The spread of Coronavirus has sent shockwaves across the global economy. With such a devastating human cost to the pandemic, the imposition of lockdowns has successfully limited the spread of the virus, albeit at the cost of production.
In the coming weeks and months, the world will return to varying degrees of ‘normality,’ but is the same true for various industries? It’s certain that different sectors will recover at different rates, with some needing more time to regroup and return to operations.
For other industries, the opposite could be true. Certain technological fields have been experiencing unprecedented growth even in this time of isolation, and both history and current trends indicate that other industries may be set to boom in the months after COVID-19 as well.
While many of us will remember the crash of 2008, the circumstances behind the current market crash will be unprecedented for the vast majority. So let’s take a look at what industry recoveries may look like after the pandemic, and explore which sectors might thrive following the return to ‘normality’.
Since the arrival of Coronavirus, shares in Zoom, a video conferencing app, have leaped over 120 percent. Elsewhere, Slack’s collaborative platform has experienced a seismic rise of 25 percent in share price.
As global lockdown measures have forced the world to work from home (WFH), remote collaboration tools have experienced a profound rise in popularity. Given the circumstances, some may assume that the collaborative technology industry is experiencing a bubble that will inevitably burst once governments allow workers to return to their offices. However, for many companies, the pandemic has acted as a large-scale road test for WFH readiness — which, for many decision-makers, will have proved that a transition towards more remote work is possible.
The benefits of WFH are far-reaching: companies can save money on in-house supplies, servers and utilities, while workers can eliminate their commute and work in a more comfortable environment.
With future developments in the fields of augmented reality and virtual reality promising to make remote collaboration even more immersive, it’s reasonable to expect more businesses to embrace technology to enable WFH initiatives after the virus. Collaboration technology is undoubtedly set to flourish over the coming years.
The pandemic has also prompted widespread investment in global healthcare. $120 billion pharmaceutical giant Eli Lilly recently joined forces with a biotech startup in a bid to fight the threat of Coronavirus. “We’ve never moved at this pace before,” explained Eli Lilly’s Chief Scientific Officer, Dan Skrovonsky.
The COVID-19 outbreak has reaffirmed the need for investment in both healthcare equipment and pharmaceuticals. While the industry is understandably volatile as world health services struggle to keep up with demand, it’s a safe bet that many governments will look to secure their future against future pandemics faster.

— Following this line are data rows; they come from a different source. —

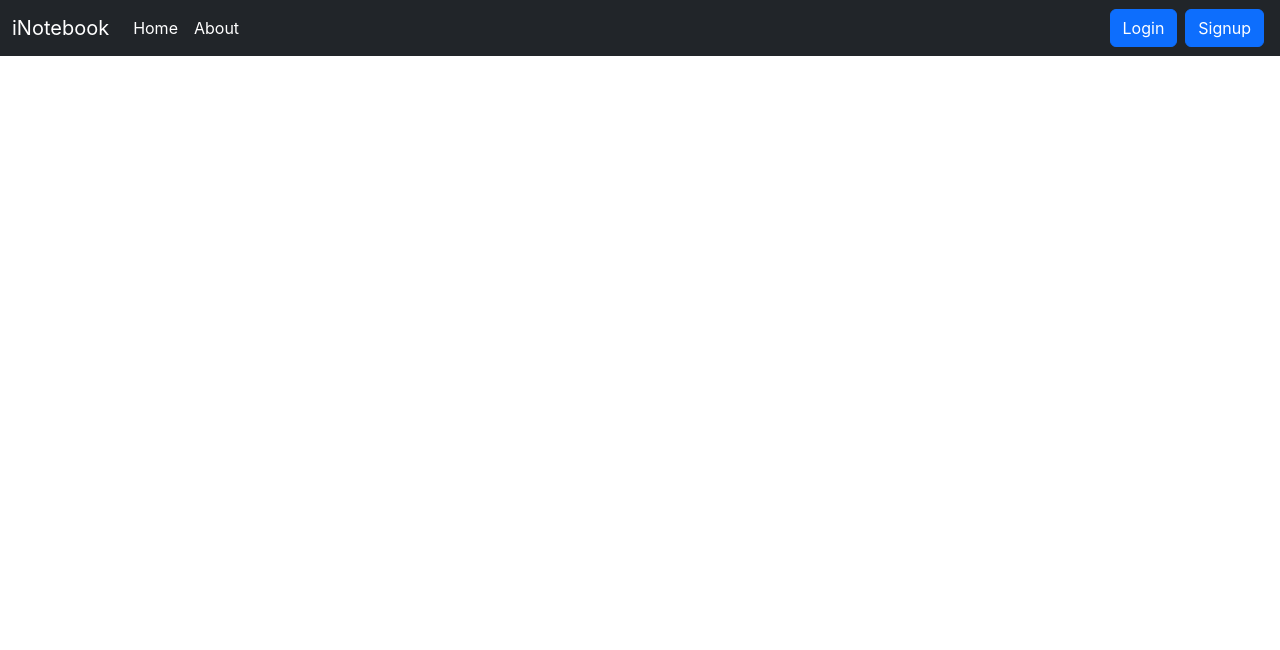
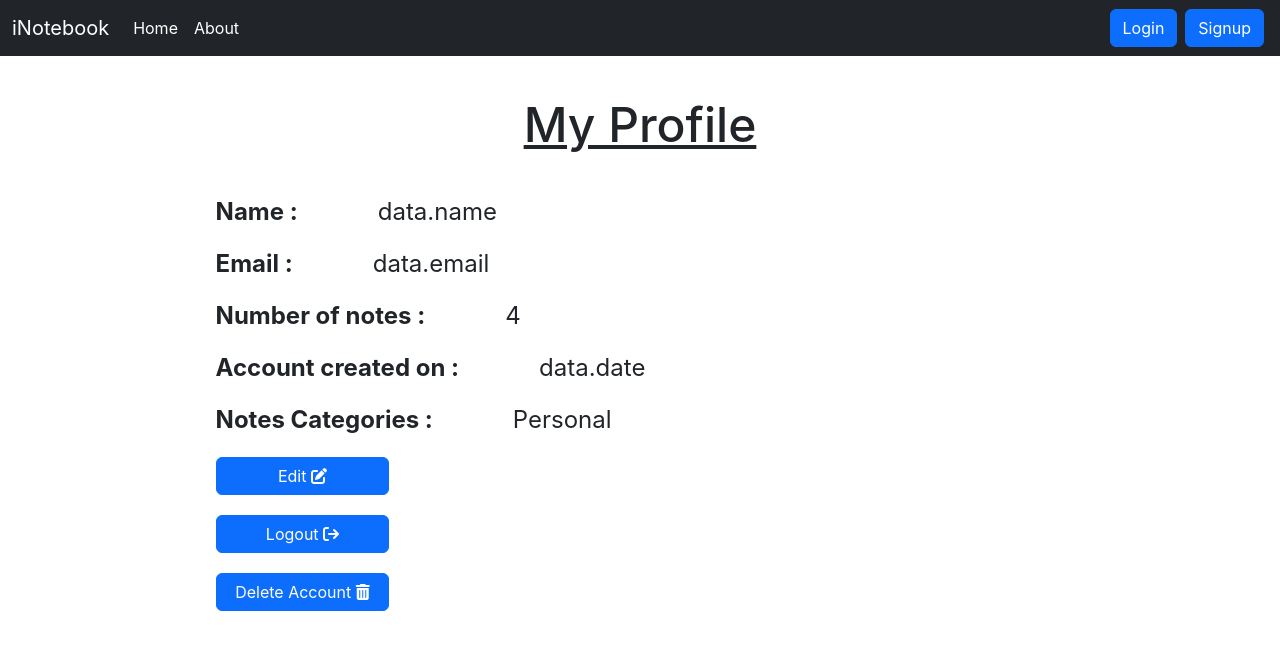
Before and after one commit to mohdmaaz2000/iNotebook, a React (Create React App) app: page /profile in a window 1280 px wide. Shown: the top 650 px of the page. Built offline with nearby package versions, Linux system fonts and the light colour scheme.

Commit message:
Added the profile page with some functionality

```diff
--- a/src/App.css
+++ b/src/App.css
@@ -41,6 +41,36 @@
   color: #61dafb;
 }
 
+.heading{
+  text-align: center;
+  text-decoration: underline;
+  font-size: 3rem;
+  margin: 40px;
+}
+.my-container{
+  width: 80%;
+}
+
+.details{
+  font-size: 1.5rem;
+  display: flex;
+  flex-direction: row;
+  margin-left: 10px;
+}
+
+.details b{
+  margin-right: 40px;
+}
+
+.details p{
+  margin-left: 40px;
+}
+.my-btn{
+  margin: 3px 3px 20px 10px;
+  display: block;
+  width: 20%;
+}
+
 @keyframes App-logo-spin {
   from {
     transform: rotate(0deg);
--- a/src/App.js
+++ b/src/App.js
@@ -14,6 +14,7 @@ import Alert from './components/Alert';
 import Login from './components/Login';
 import Signup from './components/Signup';
 import { useState } from 'react';
+import Profile from './components/Profile';
 
 function App() {
   const [alert, setAlert] = useState(null);
@@ -40,6 +41,7 @@ function App() {
               <Route exact path='/about' element={<About />} />
               <Route exact path='/login' element={<Login showAlert={showAlert} />} />
               <Route exact path='/signup' element={<Signup showAlert={showAlert}/>} />
+              <Route exact path='/profile' element={<Profile />} />
             </Routes>
           </div>
         </Router>
--- a/src/components/Navbar.js
+++ b/src/components/Navbar.js
@@ -33,8 +33,8 @@ const Navbar = () => {
                         <Link className="btn btn-primary mx-1" role="button" to="/login">Login</Link>
                         <Link className="btn btn-primary mx-1" role="button" to="/signup">Signup</Link>
 
-                        </form>:<><button className='btn btn-primary mx-1' onClick={logout}>Logout</button>
-                        <i className="fa-solid fa-user mx-1" style={{color:"white"}}></i></>}
+                        </form>:<><button className='btn btn-primary mx-1' onClick={logout}>Logout <i style={{color:"white"}} className="fa-solid fa-arrow-right-from-bracket"></i></button>
+                        <i className="fa-solid fa-user mx-2" onClick={()=>{navigate('/profile')}} style={{color:"white",fontSize:"27px"}}></i></>}
                     </div>
                 </div>
             </nav>
--- /dev/null
+++ b/src/components/Profile.js
@@ -0,0 +1,36 @@
+import React from 'react'
+import { useEffect } from 'react';
+import { useContext } from 'react';
+import { useNavigate } from 'react-router-dom';
+import authContext from '../context/auth/authContext';
+
+
+export default function Profile() {
+  const navigate = useNavigate();
+  const context = useContext(authContext);
+  // const {getuserDetails,data} = context;
+
+  // useEffect(()=>{
+  //   getuserDetails();
+  // },[])
+
+  const logout = () => {
+    localStorage.removeItem('iNotebookToken');
+    navigate('/login');
+  }
+  return (
+    <div className='container my-3 my-container'>
+      <h2 className='heading'>My Profile</h2>
+      <div className="details"><b>Name : </b><p>data.name</p></div>
+      <div className="details"><b>Email : </b><p>data.email</p></div>
+      <div className="details"><b>Number of notes : </b><p>4</p></div>
+      <div className="details"><b>Account created  on : </b><p>data.date</p></div>
+      <div className="details"><b>Notes Categories : </b><p>Personal</p></div>
+
+      <button className="btn btn-primary my-btn">Edit <i style={{ color: "white" }} className="fa-solid fa-pen-to-square"></i></button>
+      <button onClick={logout} className="btn btn-primary my-btn">Logout <i style={{ color: "white" }} className="fa-solid fa-arrow-right-from-bracket"></i></button>
+      <button className="btn btn-primary my-btn">Delete Account <i style={{ color: "white" }} className="fa-solid fa-trash-can"></i></button>
+
+    </div>
+  )
+}
--- /dev/null
+++ b/src/context/auth/authContext.js
@@ -0,0 +1,5 @@
+import { createContext } from "react";
+
+const authContext = createContext();
+
+export default authContext;
--- a/src/context/notes/NoteState.js
+++ b/src/context/notes/NoteState.js
@@ -19,7 +19,6 @@ const NoteState = (props) => {
     const json = await response.json();
     setNotes(json)
   }
-
 
   // Add Note
   const addNote = async (title, description, tag) => {
@@ -83,7 +82,6 @@ const NoteState = (props) => {
       }
     }
     setNotes(newNotes);
-
   }
 
   return (
```
Also changed, not shown: src/context/auth/AuthState.js (added, +27 -0 lines), 2 other files (tests, documents, lock files or other folders).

Expect to see plenty of investment in life-saving protective equipment and vaccinations in the months and years following Coronavirus.
With millions of people unable to work due to the outbreak, it’s not surprising to see that online gaming has surged in terms of usage. With very few alternative ways to kill time while in isolation, more money is being spent on buying and accessing video games.
In China, the first nation to experience widespread isolation measures, players spent over two billion yuan (around $280 million) on one of the nation’s leading mobile games, Glory of the King, in a single day, marking a 50 percent increase year over year.
Coronavirus has caused the world to slow down somewhat, allowing time for people across the world to discover, or recapture, an enthusiasm for online gaming. With reports of Nintendo Switch sales more than doubling in March compared to the same time last year, along with increases in Playstation and Xbox sales, it’s fair to expect the burgeoning user base to continue to find time for video gaming long after the end of international lockdowns.
Online learning is another industry that’s flourishing during Coronavirus-enforced isolation. In March, over 27.5 million hours was spent on Cornerstone Learning — indicating that users are choosing to invest their newfound free time wisely.
Online education platforms will be widely used after the Coronavirus pandemic, thanks to a widespread transition among businesses to offering more WFH options for employees. It’s also fair to expect more usage from employees who have found themselves between jobs due to the crisis, and are looking to pick up new skills as they re-enter the job market.
Counterintuitively, car manufacturers could perform exceptionally well following coronavirus as well. It’s reasonable to expect sales to fall following such a disruptive event, but Seeking Alpha notes that following the 2002 SARS outbreak, it was actually the automotive industry that recovered fastest.
The logic behind the rise in car sales is relatively straightforward. When the public believes that commuting on public transport isn’t safe, the demand for automobiles will rise.
The months following Coronavirus could see a rise in road traffic as people return to work reluctant to put themselves at risk of infection. It may also be some time before people fully regain their comfort with taking public transportation — and sharing their space with other commuters — following a prolonged period of isolation.